Vancouver, BC: Like many other businesses, BBB is a not for profit organization that relies on the work of volunteers. With National Volunteer Week kicking off on Monday, BBB is urging volunteers to invest their time and efforts wisely.
Danielle Primrose, president and CEO of BBB Serving Mainland BC, says volunteering is a decision that requires the same effort as finding a job. “Volunteering can be a rewarding experience, but your time is your investment and you want to be sure that you get a return from that investment. Just as if you were donating money, you need to do your research.” she says. “You need to interview the organization to make sure it is a good fit for you.”
BBB and Volunteer Canada recommends researching the following when choosing a place to volunteer with:
- Choose a mission-based organization. Research its mission, vision and standards to make sure that the organization shares your values.
- Ask about Human Resources policies. Inquire about training programs and how the company views/treats their volunteers. This will help you determine if you will be part of a team environment.
- Inquire about governance and operational procedures. Find out if policies and procedures are consistent with national and provincial/territorial Human Rights Codes, privacy legislation and provincial/territorial employment standards legislation.
- Management and administration of volunteer resources. Ask what resources are offered to the volunteers and how they are managed.
- Risk Management and quality assurance. Determine what risk factors are associated with volunteer activity and how the organization manages and communicates these potential risks.
- Volunteer Roles. Determine what your skills and interests are and how you can apply these as a volunteer. Ask what the specific needs of the organization are to determine if it will be a good fit.
- Effective recruitment strategies. Does the organization reach out to diverse audiences from different background and experience levels? Do they encourage discussion of skills, interests and creative passions?
- Screening Process. Ensure the screening process is clearly explained and understand your privacy rights. You will be required to submit personal information but be sure to ask why and how your information will be used.
- Orientation and training. Does the organization offer role-specific training? Orientation is not just for employees. Volunteers should be given proper orientation to familiarize themselves with the environment, equipment and co-workers.

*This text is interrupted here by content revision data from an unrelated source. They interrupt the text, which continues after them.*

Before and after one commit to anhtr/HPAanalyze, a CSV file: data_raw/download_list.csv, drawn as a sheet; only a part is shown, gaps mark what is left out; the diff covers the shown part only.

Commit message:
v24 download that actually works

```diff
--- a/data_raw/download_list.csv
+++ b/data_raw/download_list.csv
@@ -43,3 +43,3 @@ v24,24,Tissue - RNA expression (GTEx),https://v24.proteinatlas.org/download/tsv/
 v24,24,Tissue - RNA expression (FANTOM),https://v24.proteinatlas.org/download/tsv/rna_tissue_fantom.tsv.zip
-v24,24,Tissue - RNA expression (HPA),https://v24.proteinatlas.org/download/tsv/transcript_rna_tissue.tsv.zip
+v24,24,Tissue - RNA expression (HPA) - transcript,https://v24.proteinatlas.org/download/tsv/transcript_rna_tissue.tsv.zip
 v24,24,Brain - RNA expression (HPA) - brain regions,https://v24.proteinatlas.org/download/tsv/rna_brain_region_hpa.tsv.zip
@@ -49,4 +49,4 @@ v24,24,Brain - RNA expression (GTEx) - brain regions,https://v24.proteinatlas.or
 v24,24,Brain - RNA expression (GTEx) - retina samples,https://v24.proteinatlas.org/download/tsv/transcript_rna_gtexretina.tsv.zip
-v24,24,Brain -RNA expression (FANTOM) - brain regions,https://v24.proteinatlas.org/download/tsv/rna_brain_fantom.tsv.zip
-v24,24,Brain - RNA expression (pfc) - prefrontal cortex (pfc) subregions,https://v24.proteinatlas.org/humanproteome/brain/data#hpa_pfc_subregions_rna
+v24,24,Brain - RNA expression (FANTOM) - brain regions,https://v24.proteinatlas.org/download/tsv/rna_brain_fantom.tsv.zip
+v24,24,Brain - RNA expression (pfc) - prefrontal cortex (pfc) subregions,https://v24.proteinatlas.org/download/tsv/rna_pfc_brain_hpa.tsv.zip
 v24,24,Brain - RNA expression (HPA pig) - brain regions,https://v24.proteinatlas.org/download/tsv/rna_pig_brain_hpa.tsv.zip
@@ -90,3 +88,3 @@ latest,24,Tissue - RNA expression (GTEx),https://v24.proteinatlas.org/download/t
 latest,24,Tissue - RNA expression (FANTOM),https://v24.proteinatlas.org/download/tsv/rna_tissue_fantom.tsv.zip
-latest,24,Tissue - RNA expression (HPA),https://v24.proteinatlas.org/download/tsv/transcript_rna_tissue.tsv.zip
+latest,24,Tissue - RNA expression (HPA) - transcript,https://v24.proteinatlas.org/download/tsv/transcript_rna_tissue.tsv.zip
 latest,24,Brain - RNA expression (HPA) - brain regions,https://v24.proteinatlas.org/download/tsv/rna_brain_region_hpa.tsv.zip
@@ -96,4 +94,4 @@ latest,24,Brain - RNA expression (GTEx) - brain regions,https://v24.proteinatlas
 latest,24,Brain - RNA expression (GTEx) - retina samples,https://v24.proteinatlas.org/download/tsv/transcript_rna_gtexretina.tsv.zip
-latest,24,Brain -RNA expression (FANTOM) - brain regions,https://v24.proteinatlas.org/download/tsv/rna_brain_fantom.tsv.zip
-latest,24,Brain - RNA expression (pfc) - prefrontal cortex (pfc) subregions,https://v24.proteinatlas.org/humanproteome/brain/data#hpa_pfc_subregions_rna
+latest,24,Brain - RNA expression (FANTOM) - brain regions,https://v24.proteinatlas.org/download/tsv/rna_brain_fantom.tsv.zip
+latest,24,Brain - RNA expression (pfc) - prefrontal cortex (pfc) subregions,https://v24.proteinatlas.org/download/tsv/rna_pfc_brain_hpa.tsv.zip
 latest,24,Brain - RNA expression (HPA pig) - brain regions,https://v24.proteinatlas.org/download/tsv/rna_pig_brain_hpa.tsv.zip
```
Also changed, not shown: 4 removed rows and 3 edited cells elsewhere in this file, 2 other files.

- Support and supervision. This should be customized to each role’s needs and requirements as well as the skill level and experience of the volunteer. Opportunities for volunteer feedback should also be communicated.

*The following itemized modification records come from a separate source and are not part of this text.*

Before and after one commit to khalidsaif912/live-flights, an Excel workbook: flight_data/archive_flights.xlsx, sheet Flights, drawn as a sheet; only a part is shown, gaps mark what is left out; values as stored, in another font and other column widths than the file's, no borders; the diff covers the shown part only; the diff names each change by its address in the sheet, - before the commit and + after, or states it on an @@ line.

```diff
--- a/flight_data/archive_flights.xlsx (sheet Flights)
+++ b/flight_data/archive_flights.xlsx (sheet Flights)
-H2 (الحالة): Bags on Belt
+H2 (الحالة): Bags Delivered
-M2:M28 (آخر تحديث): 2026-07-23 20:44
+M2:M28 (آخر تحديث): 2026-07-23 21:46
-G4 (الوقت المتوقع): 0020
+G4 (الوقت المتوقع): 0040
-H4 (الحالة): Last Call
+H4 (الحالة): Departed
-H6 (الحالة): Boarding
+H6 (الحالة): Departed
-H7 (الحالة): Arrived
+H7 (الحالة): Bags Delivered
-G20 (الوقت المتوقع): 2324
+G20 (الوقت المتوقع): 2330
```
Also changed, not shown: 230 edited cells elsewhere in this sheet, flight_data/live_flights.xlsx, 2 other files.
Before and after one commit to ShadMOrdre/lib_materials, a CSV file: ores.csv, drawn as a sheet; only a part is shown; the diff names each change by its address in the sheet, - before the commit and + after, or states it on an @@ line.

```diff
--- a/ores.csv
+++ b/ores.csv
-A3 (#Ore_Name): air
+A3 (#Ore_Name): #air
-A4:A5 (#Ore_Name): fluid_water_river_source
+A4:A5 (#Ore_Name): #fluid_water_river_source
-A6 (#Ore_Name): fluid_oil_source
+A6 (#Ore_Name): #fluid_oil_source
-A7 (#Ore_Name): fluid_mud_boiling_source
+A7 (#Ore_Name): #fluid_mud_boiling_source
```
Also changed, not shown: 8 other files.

- Maintenance of volunteer records. Just like employees, volunteer information and records should be kept confidential and secure. Ask if the organization keeps informed of current legislation, Human Rights Codes and other relevant guidelines for records management, privacy, access to information, and confidentiality practices.

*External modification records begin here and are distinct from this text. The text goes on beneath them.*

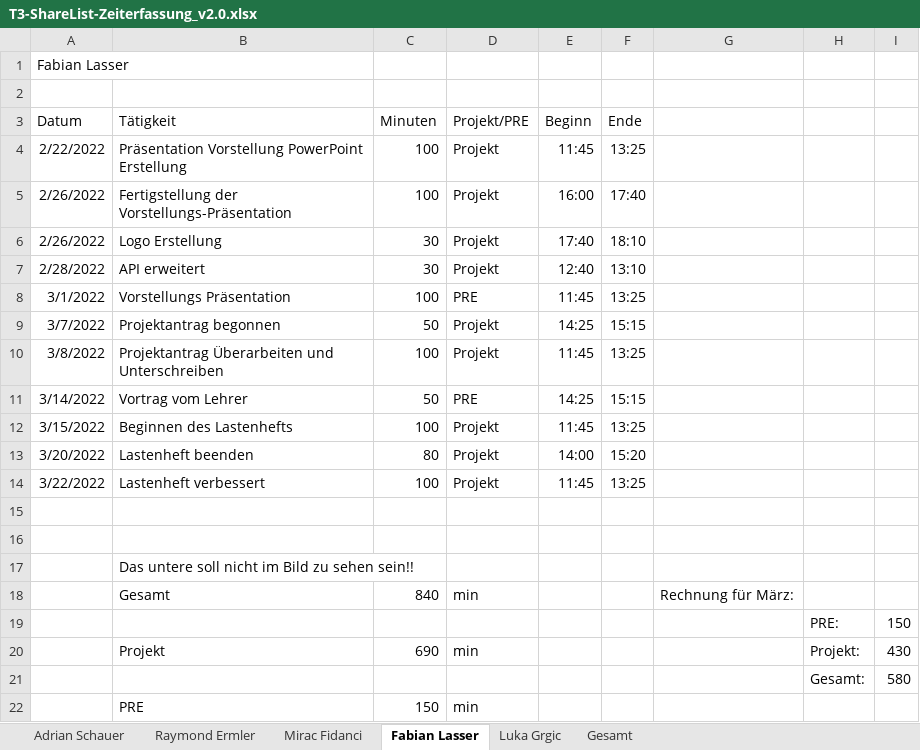
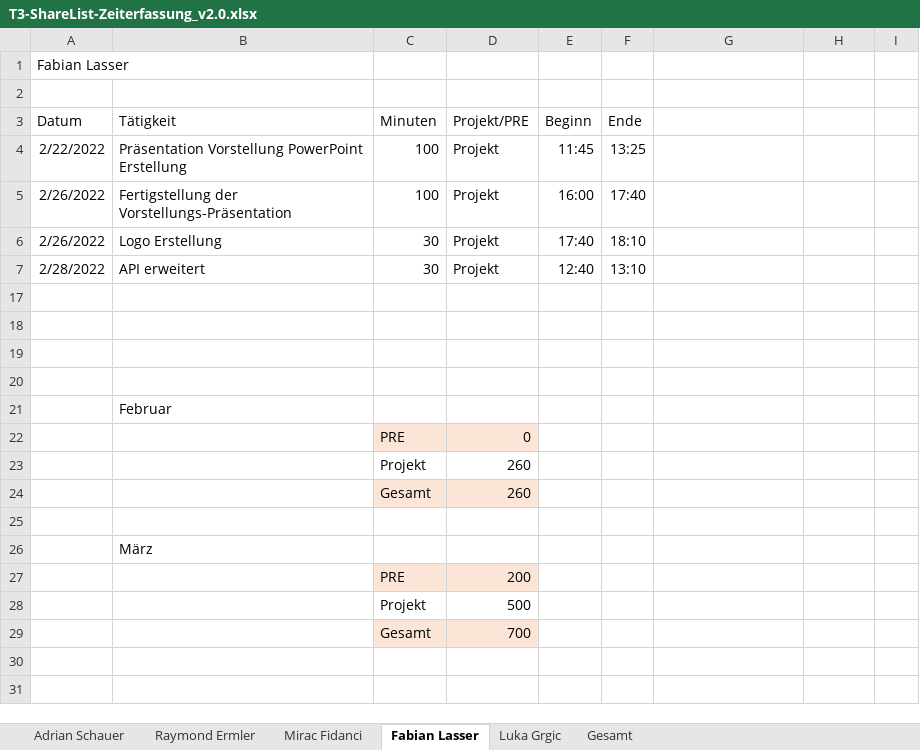
Before and after one commit to LuckyForce/ShareList, an Excel workbook: documents/Zeiterfassungen/T3-ShareList-Zeiterfassung_v2.0.xlsx, sheet Fabian Lasser, drawn as a sheet; values as stored, in another font and other column widths than the file's, no borders; table styles not drawn; removed rows and columns are numbered as before the commit, all else as after; the diff names each change by its address in the sheet, - before the commit and + after, or states it on an @@ line.

```diff
--- a/documents/Zeiterfassungen/T3-ShareList-Zeiterfassung_v2.0.xlsx (sheet Fabian Lasser)
+++ b/documents/Zeiterfassungen/T3-ShareList-Zeiterfassung_v2.0.xlsx (sheet Fabian Lasser)
@@ row 8 hidden: 3/1/2022 | Vorstellungs Präsentation | 100 | PRE | 11:45 | 13:25 @@
@@ row 9 hidden: 3/7/2022 | Projektantrag begonnen | 50 | Projekt | 14:25 | 15:15 @@
@@ row 10 hidden: 3/8/2022 | Projektantrag Überarbeiten und Unterschreiben | 100 | Projekt | 11:45 | 13:25 @@
@@ row 11 hidden: 3/14/2022 | Vortrag vom Lehrer | 50 | PRE | 14:25 | 15:15 @@
@@ row 12 hidden: 3/15/2022 | Beginnen des Lastenhefts | 100 | Projekt | 11:45 | 13:25 @@
-row 13: 3/20/2022 | Lastenheft beenden | 80 | Projekt | 14:00 | 15:20
-row 14: 3/22/2022 | Lastenheft verbessert | 100 | Projekt | 11:45 | 13:25
+row 19: (empty)
+row 20: (empty)
-B21 (Tätigkeit): Das untere soll nicht im Bild zu sehen sein!!
+B21 (Tätigkeit): Februar
-row 18:  | Gesamt | 840 | min |  |  | Rechnung für März:
-row 19:  |  |  |  |  |  |  | PRE: | 150
-row 20:  | Projekt | 690 | min |  |  |  | Projekt: | 430
-row 21:  |  |  |  |  |  |  | Gesamt: | 580
+row 22:  |  | PRE | 0
+row 23:  |  | Projekt | 260
+row 24:  |  | Gesamt | 260
-row 25:  | PRE | 150 | min
+row 25: (empty)
+row 26:  | März
+row 27:  |  | PRE | 200
+row 28:  |  | Projekt | 500
+row 29:  |  | Gesamt | 700
```
Also changed, not shown: sheet Gesamt, sheet Mirac Fidanci, sheet Luka Grgic, sheet Raymond Ermler, sheet Adrian Schauer, formulas that keep their value, hidden cells, 8 other files.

- Technology. Up-to-date technology should be available for volunteers to aid in tasks, research, training and communication. Ask if the organization has rules and regulations pertaining to technology use and information access.
- Recognition and Evaluation. How does the organization recognize and develop their volunteers. In order to track progress and measure success, appropriate benchmarks and goals should be set and communicated clearly.
For media inquiries, contact:
Simone Lis, Vice President
Better Business Bureau